- You have won numerous awards and accolades for your work. What is your most significant achievement and why?
I think growing Digivizer to the size it is today, earning the trust of so many great customers, opening up Digivizer in 13 countries, having someone in our team nominate us for best place to work and being in the top-50 tech companies (and named in a list of greats). Achieving what I have and still maintaining the love and support of my family is another.
- Many people struggle to think of a unique business idea and when they do, many fail. What makes Digivizer unique and successful?
Having come from a strategic marketing background, you know you need to be differentiated for more than one day. Instead it is critical to build a sustainable model for competitive differentiation at every level – from your employment brand (how to get the best people) as well as the way you solve problems – with product and processes. And the idea has to address a real business pain point – and then answer it. I think Digivizer has proved this consistently over our first eight years. Our vision hasn’t changed but the way we serve continues to morph and change to ensure it is attractive to others.
- What advice or tips would you give to other budding entrepreneurs?
It would really come down to four things:
- Really have a strong vision – you must really want to solve a need in the world – it has to be something that is driven from your purpose as you need it to sustain, motivate, and guide others every single day

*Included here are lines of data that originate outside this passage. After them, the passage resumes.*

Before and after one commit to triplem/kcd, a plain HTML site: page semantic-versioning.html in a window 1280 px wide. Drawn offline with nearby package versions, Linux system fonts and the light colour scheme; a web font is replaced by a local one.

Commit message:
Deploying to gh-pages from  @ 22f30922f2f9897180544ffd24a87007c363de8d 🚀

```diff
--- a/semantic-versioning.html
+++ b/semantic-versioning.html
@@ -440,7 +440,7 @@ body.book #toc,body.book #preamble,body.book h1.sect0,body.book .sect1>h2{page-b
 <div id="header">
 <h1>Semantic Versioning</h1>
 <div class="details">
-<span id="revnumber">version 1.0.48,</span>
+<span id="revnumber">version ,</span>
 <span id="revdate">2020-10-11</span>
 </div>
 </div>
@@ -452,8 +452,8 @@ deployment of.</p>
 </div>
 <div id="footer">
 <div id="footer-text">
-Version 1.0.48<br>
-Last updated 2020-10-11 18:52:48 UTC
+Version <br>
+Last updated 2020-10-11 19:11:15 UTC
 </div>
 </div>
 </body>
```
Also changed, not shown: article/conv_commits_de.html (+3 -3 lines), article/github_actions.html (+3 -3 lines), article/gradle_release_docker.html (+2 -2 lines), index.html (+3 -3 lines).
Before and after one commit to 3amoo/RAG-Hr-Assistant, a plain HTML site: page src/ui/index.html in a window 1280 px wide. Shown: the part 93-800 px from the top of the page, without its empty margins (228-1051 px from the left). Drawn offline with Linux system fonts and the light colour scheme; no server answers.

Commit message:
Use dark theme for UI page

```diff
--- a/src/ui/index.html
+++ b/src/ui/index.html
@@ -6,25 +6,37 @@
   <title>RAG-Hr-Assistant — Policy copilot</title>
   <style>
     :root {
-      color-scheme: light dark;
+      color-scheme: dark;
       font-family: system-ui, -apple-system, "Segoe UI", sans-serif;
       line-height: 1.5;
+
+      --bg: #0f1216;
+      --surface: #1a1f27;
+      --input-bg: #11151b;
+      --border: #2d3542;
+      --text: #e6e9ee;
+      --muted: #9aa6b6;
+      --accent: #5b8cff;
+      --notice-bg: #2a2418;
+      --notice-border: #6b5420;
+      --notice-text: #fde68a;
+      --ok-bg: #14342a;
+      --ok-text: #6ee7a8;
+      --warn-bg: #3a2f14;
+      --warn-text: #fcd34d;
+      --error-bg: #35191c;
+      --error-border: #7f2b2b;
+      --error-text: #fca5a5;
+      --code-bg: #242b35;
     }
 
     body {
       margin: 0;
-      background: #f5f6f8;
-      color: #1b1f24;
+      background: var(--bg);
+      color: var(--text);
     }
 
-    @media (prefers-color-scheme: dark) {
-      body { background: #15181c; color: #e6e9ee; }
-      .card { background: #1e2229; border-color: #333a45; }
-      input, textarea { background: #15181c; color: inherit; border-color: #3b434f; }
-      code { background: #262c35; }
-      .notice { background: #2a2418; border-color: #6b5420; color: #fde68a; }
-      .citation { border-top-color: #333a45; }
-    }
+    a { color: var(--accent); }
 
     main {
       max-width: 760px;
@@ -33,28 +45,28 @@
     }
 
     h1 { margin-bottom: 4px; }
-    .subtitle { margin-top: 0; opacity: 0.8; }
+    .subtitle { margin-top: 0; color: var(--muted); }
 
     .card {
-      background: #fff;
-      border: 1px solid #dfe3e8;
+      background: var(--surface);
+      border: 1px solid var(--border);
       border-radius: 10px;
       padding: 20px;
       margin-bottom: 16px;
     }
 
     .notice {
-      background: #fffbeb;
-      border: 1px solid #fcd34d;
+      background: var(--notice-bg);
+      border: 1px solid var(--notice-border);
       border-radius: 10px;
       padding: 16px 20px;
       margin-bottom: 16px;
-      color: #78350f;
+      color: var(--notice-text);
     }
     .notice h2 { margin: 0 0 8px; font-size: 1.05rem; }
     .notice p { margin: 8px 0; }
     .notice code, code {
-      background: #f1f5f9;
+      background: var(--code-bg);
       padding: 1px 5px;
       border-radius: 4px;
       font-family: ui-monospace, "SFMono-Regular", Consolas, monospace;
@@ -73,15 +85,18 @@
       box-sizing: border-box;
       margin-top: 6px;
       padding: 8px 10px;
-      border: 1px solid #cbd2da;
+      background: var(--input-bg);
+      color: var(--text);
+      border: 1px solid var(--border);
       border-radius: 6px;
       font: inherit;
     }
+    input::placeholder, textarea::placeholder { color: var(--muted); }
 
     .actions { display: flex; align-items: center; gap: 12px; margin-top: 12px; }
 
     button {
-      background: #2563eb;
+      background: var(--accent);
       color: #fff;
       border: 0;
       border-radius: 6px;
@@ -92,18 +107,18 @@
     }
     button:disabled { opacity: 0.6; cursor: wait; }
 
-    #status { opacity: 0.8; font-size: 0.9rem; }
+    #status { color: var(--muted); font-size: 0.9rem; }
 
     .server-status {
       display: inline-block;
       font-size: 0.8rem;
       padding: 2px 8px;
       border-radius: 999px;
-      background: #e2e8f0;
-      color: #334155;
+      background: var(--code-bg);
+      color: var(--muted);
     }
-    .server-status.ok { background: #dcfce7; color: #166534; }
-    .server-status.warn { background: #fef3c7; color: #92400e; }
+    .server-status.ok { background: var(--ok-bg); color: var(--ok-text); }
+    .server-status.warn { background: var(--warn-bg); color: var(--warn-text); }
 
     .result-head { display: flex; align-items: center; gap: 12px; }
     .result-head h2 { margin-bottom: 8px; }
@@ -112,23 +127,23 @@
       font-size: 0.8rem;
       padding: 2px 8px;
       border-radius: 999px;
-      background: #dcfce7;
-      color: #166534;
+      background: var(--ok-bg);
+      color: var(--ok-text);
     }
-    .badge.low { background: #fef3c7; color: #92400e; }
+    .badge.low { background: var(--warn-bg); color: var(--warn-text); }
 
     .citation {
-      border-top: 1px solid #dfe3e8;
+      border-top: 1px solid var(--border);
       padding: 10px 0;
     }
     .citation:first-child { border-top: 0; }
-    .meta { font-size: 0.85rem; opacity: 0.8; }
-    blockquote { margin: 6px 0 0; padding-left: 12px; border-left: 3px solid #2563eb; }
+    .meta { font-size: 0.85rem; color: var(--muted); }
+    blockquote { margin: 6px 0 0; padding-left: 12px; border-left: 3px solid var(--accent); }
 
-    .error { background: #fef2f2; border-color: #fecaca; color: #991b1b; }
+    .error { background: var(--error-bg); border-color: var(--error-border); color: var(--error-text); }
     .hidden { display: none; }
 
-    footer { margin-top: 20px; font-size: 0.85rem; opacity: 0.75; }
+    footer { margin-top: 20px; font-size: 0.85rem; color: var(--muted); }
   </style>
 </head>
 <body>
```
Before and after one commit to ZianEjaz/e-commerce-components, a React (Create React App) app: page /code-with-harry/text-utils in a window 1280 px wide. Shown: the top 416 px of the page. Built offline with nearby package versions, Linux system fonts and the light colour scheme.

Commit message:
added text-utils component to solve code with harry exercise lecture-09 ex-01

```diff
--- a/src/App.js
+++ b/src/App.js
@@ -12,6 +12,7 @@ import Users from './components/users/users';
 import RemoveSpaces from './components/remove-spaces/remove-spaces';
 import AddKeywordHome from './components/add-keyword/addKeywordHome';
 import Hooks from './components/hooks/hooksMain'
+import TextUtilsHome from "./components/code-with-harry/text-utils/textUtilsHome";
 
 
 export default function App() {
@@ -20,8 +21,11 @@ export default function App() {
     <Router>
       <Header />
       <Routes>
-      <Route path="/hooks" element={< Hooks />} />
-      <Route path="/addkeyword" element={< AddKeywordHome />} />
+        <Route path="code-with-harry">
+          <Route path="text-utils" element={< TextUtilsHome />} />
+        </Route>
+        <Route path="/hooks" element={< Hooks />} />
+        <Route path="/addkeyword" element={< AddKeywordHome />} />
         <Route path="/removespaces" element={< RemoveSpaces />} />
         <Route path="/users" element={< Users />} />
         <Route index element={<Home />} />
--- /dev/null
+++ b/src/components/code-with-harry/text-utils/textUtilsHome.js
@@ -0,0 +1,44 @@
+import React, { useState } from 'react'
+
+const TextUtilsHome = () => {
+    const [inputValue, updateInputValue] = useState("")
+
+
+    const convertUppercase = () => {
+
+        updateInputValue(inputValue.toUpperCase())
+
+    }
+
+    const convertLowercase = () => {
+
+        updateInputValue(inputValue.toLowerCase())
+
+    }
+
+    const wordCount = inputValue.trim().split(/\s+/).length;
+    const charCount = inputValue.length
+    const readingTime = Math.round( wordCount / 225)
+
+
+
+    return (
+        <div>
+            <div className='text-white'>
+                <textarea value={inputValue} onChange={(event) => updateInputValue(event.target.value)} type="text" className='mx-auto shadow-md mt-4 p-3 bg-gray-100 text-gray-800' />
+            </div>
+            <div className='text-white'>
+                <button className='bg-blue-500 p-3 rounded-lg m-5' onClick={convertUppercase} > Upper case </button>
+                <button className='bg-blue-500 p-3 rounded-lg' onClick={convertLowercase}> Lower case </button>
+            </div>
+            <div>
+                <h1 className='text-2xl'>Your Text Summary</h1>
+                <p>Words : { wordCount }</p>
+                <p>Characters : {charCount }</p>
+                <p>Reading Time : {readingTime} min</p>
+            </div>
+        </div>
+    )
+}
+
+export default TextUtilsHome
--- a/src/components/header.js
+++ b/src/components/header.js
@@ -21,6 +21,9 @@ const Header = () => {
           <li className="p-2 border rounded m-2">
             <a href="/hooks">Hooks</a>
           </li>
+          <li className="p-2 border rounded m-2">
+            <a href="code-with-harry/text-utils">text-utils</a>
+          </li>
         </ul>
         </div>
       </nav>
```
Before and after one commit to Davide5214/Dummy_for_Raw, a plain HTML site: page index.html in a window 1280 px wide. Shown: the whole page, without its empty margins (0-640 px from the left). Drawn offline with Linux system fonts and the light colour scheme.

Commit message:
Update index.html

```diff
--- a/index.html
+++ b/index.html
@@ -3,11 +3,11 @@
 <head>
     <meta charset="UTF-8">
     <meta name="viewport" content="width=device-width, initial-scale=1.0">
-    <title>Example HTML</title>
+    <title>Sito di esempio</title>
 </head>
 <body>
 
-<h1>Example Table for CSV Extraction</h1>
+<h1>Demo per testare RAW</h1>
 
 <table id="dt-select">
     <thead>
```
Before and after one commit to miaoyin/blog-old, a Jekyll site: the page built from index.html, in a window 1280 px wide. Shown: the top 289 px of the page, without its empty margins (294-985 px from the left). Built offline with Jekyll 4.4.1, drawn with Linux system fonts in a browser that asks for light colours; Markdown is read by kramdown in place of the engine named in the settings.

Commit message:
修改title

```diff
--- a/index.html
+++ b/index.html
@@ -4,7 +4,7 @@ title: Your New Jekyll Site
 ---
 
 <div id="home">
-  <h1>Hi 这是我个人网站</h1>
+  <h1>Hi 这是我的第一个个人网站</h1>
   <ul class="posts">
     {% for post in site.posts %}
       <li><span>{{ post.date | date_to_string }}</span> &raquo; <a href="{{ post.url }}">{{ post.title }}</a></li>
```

- Hire the very best people – this has to be the biggest secret to success. Only hire smart, talented people, who get things done, are infinite learners and not arseholes (that is our hiring policy for Digivizer and it works!)
- Always focus on financials and cash flow – the customer must pay you for what you do. It is the fastest way to test whether you have something real and valid. Keep testing and find a way to take advantage of the amazing, powerful cloud-based, low-cost options that can empower your team to focus on what makes you different – and find ways you can delight your customers in the most low-cost/frictionless way for them too
- Grit and determination – it is absolutely critical that you are prepared to work hard, roll your sleeves up, sacrifice, do whatever it takes. The difference is often not the great idea, but the smarts in putting your most valuable resources (you and others) towards making it happen. Every second counts.
- What challenges have you faced as a female in the business industry?
I totally own the responsibility to create a diverse workplace and to model flexible and all-inclusive behaviours that allow everyone to operate at their best. However, the best contribution I can make is to fight my way forward as a role model that proves it (whatever you want ‘it’ to be) can be done. It is important to help others learn and follow suit – but I think that is about showing all genders what support, flexibility, and what an outcomes-based workplace look like, and to encourage them to pursue the same. Other than that, as a female it is important to call out blatant bias.
- What do you like to do in your spare time? What are your hobbies and interests? How do you de-stress?
I love spending time with my family, and I love dining out, reading, travel and swimming. I have been heading to the gym 2-3 times a week, I have a personal training session once a week, and have recently added more walking into my work travel. I really do love and am energised by people, so as long as I am hanging out with people I can have a good laugh with – whether that be personal or professional – I’m happy!